Problem to solve —
Could you please retype all of the data below exactly?

-- Source data follows --

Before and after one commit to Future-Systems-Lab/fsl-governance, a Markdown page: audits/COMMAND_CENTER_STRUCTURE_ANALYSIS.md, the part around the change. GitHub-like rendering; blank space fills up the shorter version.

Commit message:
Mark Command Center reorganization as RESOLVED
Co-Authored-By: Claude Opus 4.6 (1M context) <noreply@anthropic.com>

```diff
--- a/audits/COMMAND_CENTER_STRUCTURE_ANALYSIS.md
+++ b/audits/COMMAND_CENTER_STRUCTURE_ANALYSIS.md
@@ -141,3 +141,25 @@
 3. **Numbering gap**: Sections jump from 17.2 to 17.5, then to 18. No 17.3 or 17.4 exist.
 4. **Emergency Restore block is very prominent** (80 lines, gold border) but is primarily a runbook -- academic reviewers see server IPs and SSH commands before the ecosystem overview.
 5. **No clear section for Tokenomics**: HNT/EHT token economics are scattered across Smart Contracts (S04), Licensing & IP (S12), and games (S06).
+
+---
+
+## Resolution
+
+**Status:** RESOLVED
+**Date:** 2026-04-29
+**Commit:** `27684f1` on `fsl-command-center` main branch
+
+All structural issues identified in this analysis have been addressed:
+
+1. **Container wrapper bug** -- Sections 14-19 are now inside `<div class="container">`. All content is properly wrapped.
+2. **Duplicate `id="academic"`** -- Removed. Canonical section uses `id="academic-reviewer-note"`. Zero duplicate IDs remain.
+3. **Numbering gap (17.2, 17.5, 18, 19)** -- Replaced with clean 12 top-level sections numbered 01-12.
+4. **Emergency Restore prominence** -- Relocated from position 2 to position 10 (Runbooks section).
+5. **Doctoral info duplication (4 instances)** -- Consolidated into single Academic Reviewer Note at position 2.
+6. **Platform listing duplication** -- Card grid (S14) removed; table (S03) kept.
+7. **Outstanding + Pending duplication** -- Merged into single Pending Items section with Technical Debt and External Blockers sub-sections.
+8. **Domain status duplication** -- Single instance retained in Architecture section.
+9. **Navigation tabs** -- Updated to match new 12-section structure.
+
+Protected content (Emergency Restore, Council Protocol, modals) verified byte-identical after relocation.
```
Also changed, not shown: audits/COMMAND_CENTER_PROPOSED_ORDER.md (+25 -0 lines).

-- Source data concluded --

Written answer —
Before and after one commit to Future-Systems-Lab/fsl-governance, a Markdown page: audits/COMMAND_CENTER_STRUCTURE_ANALYSIS.md, the part around the change. GitHub-like rendering; blank space fills up the shorter version.

Commit message:
Mark Command Center reorganization as RESOLVED
Co-Authored-By: Claude Opus 4.6 (1M context) <noreply@anthropic.com>

```diff
--- a/audits/COMMAND_CENTER_STRUCTURE_ANALYSIS.md
+++ b/audits/COMMAND_CENTER_STRUCTURE_ANALYSIS.md
@@ -141,3 +141,25 @@
 3. **Numbering gap**: Sections jump from 17.2 to 17.5, then to 18. No 17.3 or 17.4 exist.
 4. **Emergency Restore block is very prominent** (80 lines, gold border) but is primarily a runbook -- academic reviewers see server IPs and SSH commands before the ecosystem overview.
 5. **No clear section for Tokenomics**: HNT/EHT token economics are scattered across Smart Contracts (S04), Licensing & IP (S12), and games (S06).
+
+---
+
+## Resolution
+
+**Status:** RESOLVED
+**Date:** 2026-04-29
+**Commit:** `27684f1` on `fsl-command-center` main branch
+
+All structural issues identified in this analysis have been addressed:
+
+1. **Container wrapper bug** -- Sections 14-19 are now inside `<div class="container">`. All content is properly wrapped.
+2. **Duplicate `id="academic"`** -- Removed. Canonical section uses `id="academic-reviewer-note"`. Zero duplicate IDs remain.
+3. **Numbering gap (17.2, 17.5, 18, 19)** -- Replaced with clean 12 top-level sections numbered 01-12.
+4. **Emergency Restore prominence** -- Relocated from position 2 to position 10 (Runbooks section).
+5. **Doctoral info duplication (4 instances)** -- Consolidated into single Academic Reviewer Note at position 2.
+6. **Platform listing duplication** -- Card grid (S14) removed; table (S03) kept.
+7. **Outstanding + Pending duplication** -- Merged into single Pending Items section with Technical Debt and External Blockers sub-sections.
+8. **Domain status duplication** -- Single instance retained in Architecture section.
+9. **Navigation tabs** -- Updated to match new 12-section structure.
+
+Protected content (Emergency Restore, Council Protocol, modals) verified byte-identical after relocation.
```
Also changed, not shown: audits/COMMAND_CENTER_PROPOSED_ORDER.md (+25 -0 lines).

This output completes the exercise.